**TASK**
When the word "README" shows up in a line of the data below, copy that whole line.

/---

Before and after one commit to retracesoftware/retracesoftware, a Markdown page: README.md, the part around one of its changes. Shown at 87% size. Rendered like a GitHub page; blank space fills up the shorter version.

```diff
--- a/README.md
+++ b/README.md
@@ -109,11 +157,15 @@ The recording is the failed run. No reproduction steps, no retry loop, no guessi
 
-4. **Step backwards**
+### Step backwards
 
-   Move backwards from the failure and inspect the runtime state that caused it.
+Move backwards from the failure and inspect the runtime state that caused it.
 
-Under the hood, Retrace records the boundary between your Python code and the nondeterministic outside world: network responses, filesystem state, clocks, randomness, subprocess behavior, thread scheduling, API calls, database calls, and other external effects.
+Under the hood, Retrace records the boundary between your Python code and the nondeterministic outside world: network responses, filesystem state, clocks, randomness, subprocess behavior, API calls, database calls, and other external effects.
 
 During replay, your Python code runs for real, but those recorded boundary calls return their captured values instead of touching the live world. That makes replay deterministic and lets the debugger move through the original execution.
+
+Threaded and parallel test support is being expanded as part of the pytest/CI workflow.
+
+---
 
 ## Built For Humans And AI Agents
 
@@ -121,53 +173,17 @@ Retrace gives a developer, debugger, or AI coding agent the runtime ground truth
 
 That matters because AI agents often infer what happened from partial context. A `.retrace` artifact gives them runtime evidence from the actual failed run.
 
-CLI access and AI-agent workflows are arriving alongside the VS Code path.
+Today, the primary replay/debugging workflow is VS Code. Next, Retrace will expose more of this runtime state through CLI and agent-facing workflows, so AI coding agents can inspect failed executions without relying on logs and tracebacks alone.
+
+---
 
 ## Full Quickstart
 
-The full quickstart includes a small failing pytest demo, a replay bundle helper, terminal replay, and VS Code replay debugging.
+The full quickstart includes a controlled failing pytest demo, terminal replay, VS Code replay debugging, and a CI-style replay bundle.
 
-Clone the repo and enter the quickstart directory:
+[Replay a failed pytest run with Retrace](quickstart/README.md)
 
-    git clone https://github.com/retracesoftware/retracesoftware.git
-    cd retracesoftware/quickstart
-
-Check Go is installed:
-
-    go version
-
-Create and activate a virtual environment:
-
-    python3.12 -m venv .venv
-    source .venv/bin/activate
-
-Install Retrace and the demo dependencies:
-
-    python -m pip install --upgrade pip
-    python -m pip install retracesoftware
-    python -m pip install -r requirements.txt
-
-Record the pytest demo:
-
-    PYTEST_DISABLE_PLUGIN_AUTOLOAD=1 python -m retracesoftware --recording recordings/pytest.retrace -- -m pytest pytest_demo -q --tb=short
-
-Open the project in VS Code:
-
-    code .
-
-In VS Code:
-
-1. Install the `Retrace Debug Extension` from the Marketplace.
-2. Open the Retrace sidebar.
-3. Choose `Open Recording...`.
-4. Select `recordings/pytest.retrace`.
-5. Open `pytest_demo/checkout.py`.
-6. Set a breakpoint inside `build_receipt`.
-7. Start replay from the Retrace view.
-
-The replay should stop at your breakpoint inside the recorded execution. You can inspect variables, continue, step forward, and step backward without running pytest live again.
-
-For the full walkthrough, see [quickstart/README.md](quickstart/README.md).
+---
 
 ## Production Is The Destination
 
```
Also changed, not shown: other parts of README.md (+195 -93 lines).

\---

**RESULT**
Before and after one commit to retracesoftware/retracesoftware, a Markdown page: README.md, the part around one of its changes. Shown at 87% size. Rendered like a GitHub page; blank space fills up the shorter version.
--- a/README.md
+++ b/README.md
+[Replay a failed pytest run with Retrace](quickstart/README.md)
-For the full walkthrough, see [quickstart/README.md](quickstart/README.md).
Also changed, not shown: other parts of README.md (+195 -93 lines).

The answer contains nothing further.